Yunotsu’s inns have their own onsen baths, but Japanese tourists are advised to have 2 public hot springs, Motoyu and Yakushiyu in the town, which is also a gathering place for friendly locals. Legend has it that Motoyu was discovered more than 1,300 years ago while Yakushiyu appeared after the earthquake 240 years ago. The hot water in both streams is said to have very good healing properties.
Momoshima is a small island, less populated and quiet. To reach Momoshima, visitors must take a 40-minute journey on a ferry from the prosperous port town Onomichi across the peaceful Seto Sea of Japan.
Momoshima is also home to Yukinori Yanagi, one of the great artists of Japanese culture. ArtBase is his latest project to use art as a catalyst for the revival of the islands in the region. ArtBase, housed in an old school, showcases the works of Yanagi and other top Japanese artists including Noriyuki Haraguchi, Takahiro Iwasaki and Kana Yoshida.
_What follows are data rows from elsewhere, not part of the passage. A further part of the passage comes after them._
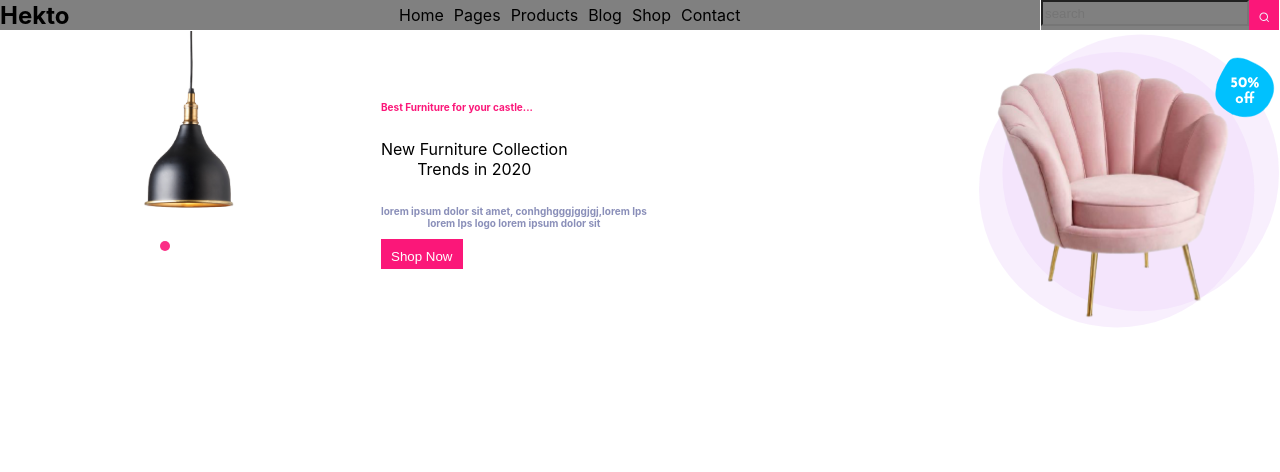
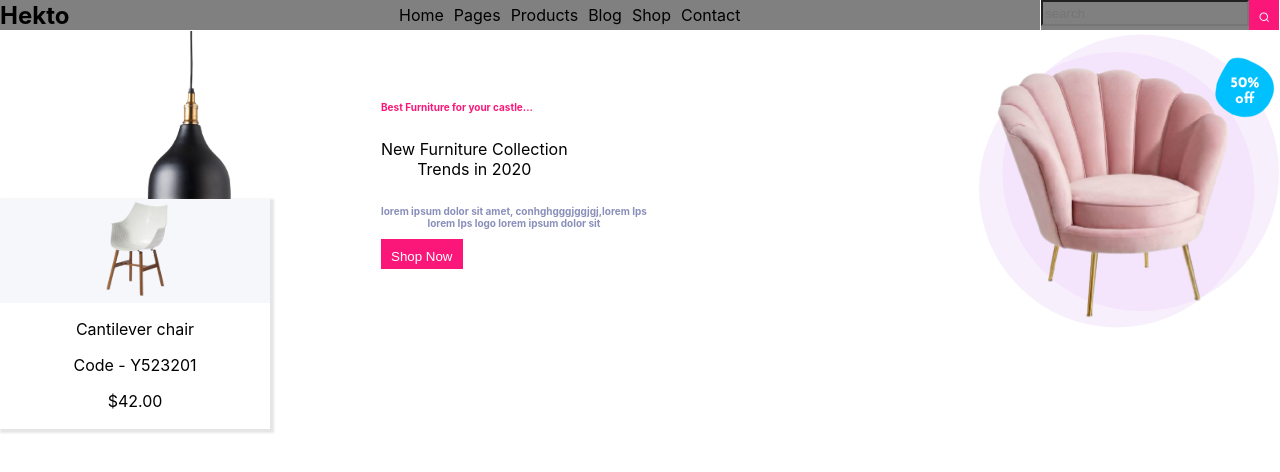
Before and after one commit to Javeriabalouch/Ui-styled-component, a React (Create React App) app: page / in a window 1280 px wide. Shown: the top 472 px of the page. Built offline with nearby package versions, Linux system fonts and the light colour scheme.

Commit message:
#comment for Pr purpose

```diff
--- a/src/App.css
+++ b/src/App.css
@@ -1,5 +1,8 @@
 .App {
   text-align: center;
+  display: flex;
+  flex-direction: column;
+;
 }
 
 .App-logo {
--- a/src/App.js
+++ b/src/App.js
@@ -8,8 +8,13 @@ function App() {
   return (
     <div className="App">
       <NavBar />
-      <HeroBanner />
-      {/* <FeaturedProduct /> */}
+      <section>
+        <HeroBanner />
+      </section>
+
+      <section>
+        <FeaturedProduct />
+      </section>
     </div>
   );
 }
--- a/src/Components/FeaturedProducts/FeaturedProducts.jsx
+++ /dev/null
@@ -1,13 +0,0 @@
-import React from "react";
-
-const FeaturedProducts = () => {
-  return (
-    <>
-      <div>FeaturedProducts</div>
-      <div>and more details will be display here later</div>
-      <div>fhfhfd</div>
-    </>
-  );
-};
-
-export default FeaturedProducts;
--- /dev/null
+++ b/src/Components/FeaturedProducts/index.js
@@ -0,0 +1,22 @@
+import React from "react";
+import { Card, Content, MainImage } from "../StyledComponents/Card.style";
+import chair from "../../Assets/chair.svg";
+function FeaturedProduct() {
+  return (
+    <div>
+      <Card>
+        <MainImage>
+          <img src={chair} width="120px" height="100px" />
+        </MainImage>
+
+        <Content>
+          <p>Cantilever chair</p>
+          <p>Code - Y523201</p>
+          <p>$42.00</p>
+        </Content>
+      </Card>
+    </div>
+  );
+}
+
+export default FeaturedProduct;
--- a/src/Components/FeaturedProducts/index.jsx
+++ /dev/null
@@ -1 +0,0 @@
-export { default } from "./FeaturedProducts";
--- /dev/null
+++ b/src/Components/StyledComponents/Card.style.js
@@ -0,0 +1,17 @@
+import { styled } from "styled-components";
+
+export const Card = styled.div`
+width:270px;
+height:230px;
+// background-color:#F6F7FB;
+box-shadow: 2px 2px 2px 2px rgba(0,0,0,0.1);
+
+`
+export const Content = styled.p`
+background-color: white;
+`
+
+export const MainImage = styled.div`
+background-color:#F6F7FB;
+
+`
```
Also changed, not shown: src/Assets/chair.svg (added).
Yanagi was also an architect of the world-renowned Frank Gehry before moving to art, after which he took most of the effort to revive schools and other redundant buildings on the island. Currently, he has converted an unused farm into a residence with a distinctive art mark for tourists to stay.
Shimoda is a small coastal town located in the southernmost part of the Izu Peninsula. To get here, you can take a train or car along the east coast of Izu. Before was a small and pleasant coastal town. In the 1850s, Shimoda was at the center of a political crisis about Japan’s relationship with foreign powers.
Shimoda has quiet streets dotted with beautiful houses that mark important historic events that took place here 160 years ago, well worth walking around and exploring around.
On the outskirts of town is the Gyokusen-ji temple where Townsend Harris, the first American Consul General in Japan to live. This includes the tombs of American and Russian sailors from the 1850s, a reminder of the earliest foreign visitors to Shimoda.